(Exercise details): Search the records below for the word "Deliver". Pull out each line that has it.
Dataset Block Start
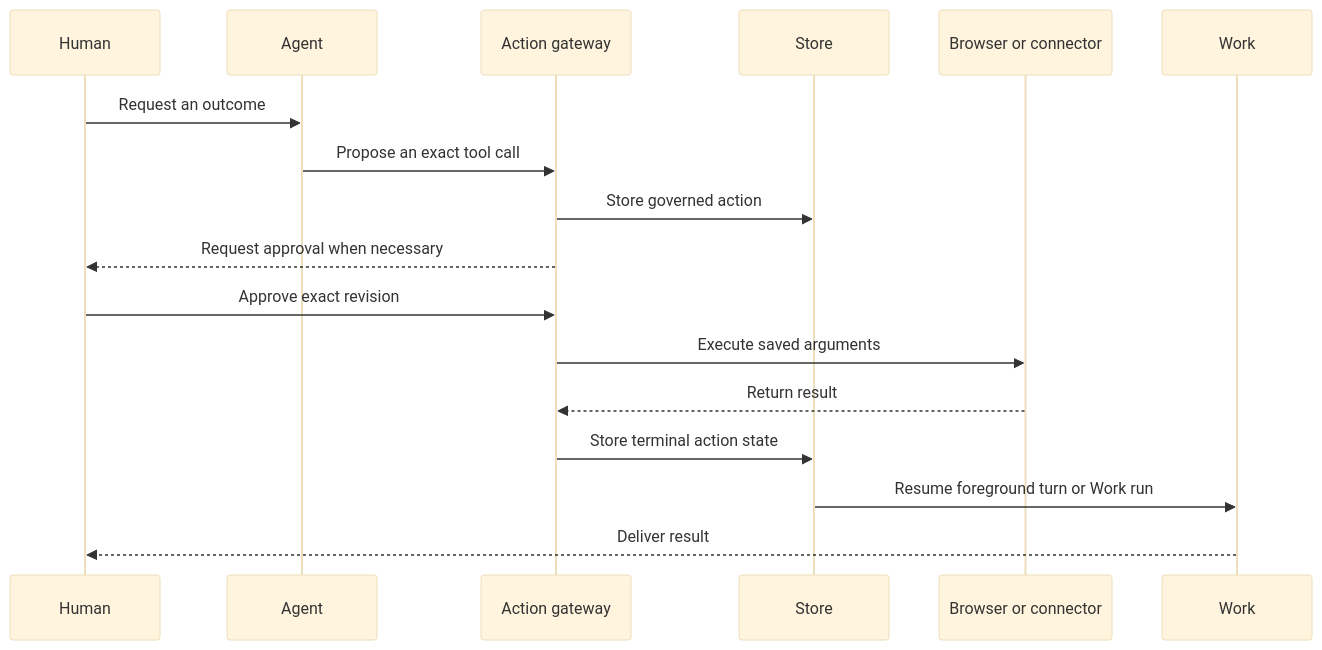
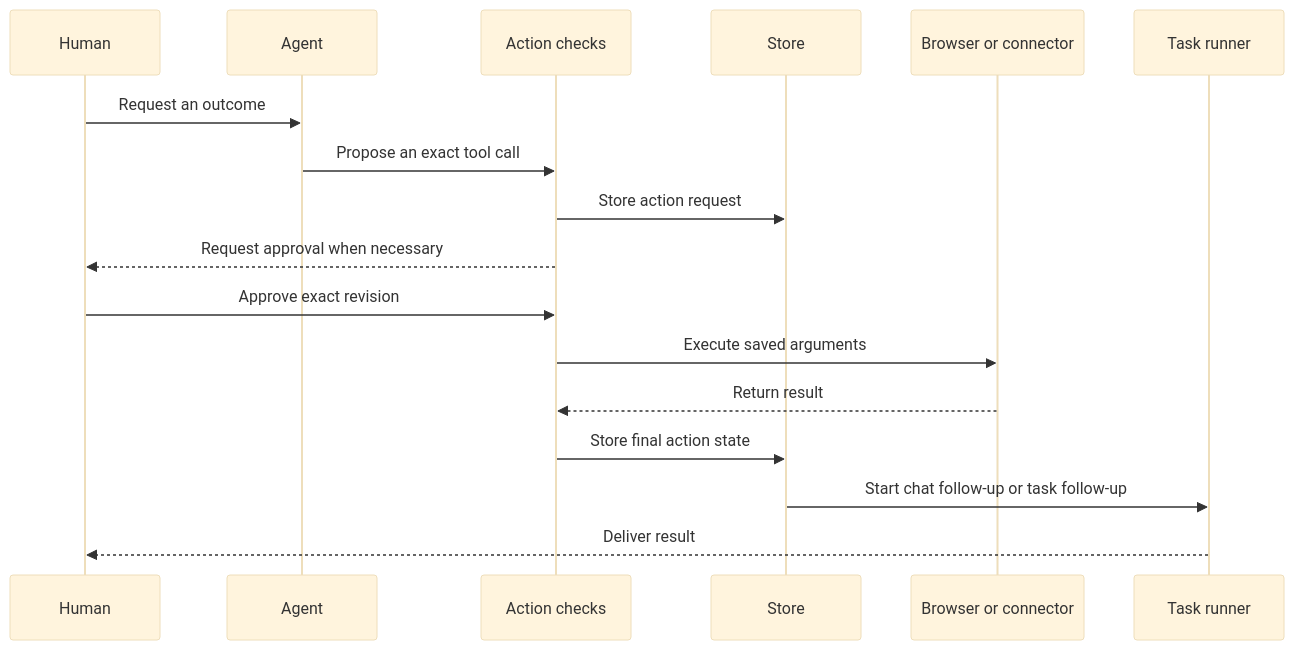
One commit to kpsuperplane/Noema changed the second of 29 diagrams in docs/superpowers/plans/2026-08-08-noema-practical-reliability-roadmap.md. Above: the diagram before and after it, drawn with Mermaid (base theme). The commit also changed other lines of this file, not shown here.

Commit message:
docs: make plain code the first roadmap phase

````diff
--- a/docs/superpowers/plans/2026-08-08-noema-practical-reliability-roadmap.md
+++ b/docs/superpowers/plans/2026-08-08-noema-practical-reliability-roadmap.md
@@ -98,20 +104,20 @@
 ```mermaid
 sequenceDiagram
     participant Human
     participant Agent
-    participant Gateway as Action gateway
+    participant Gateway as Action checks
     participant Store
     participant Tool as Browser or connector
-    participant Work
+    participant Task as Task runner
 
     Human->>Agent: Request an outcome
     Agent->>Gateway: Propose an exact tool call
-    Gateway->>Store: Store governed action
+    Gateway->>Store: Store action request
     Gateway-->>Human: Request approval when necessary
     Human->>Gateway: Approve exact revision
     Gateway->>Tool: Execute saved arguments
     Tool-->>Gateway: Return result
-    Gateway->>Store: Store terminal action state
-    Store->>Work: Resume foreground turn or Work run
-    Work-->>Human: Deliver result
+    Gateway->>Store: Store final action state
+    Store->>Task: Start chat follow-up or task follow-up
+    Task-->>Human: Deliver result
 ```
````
Dataset Block End
(Written answer):
-    Work-->>Human: Deliver result
+    Task-->>Human: Deliver result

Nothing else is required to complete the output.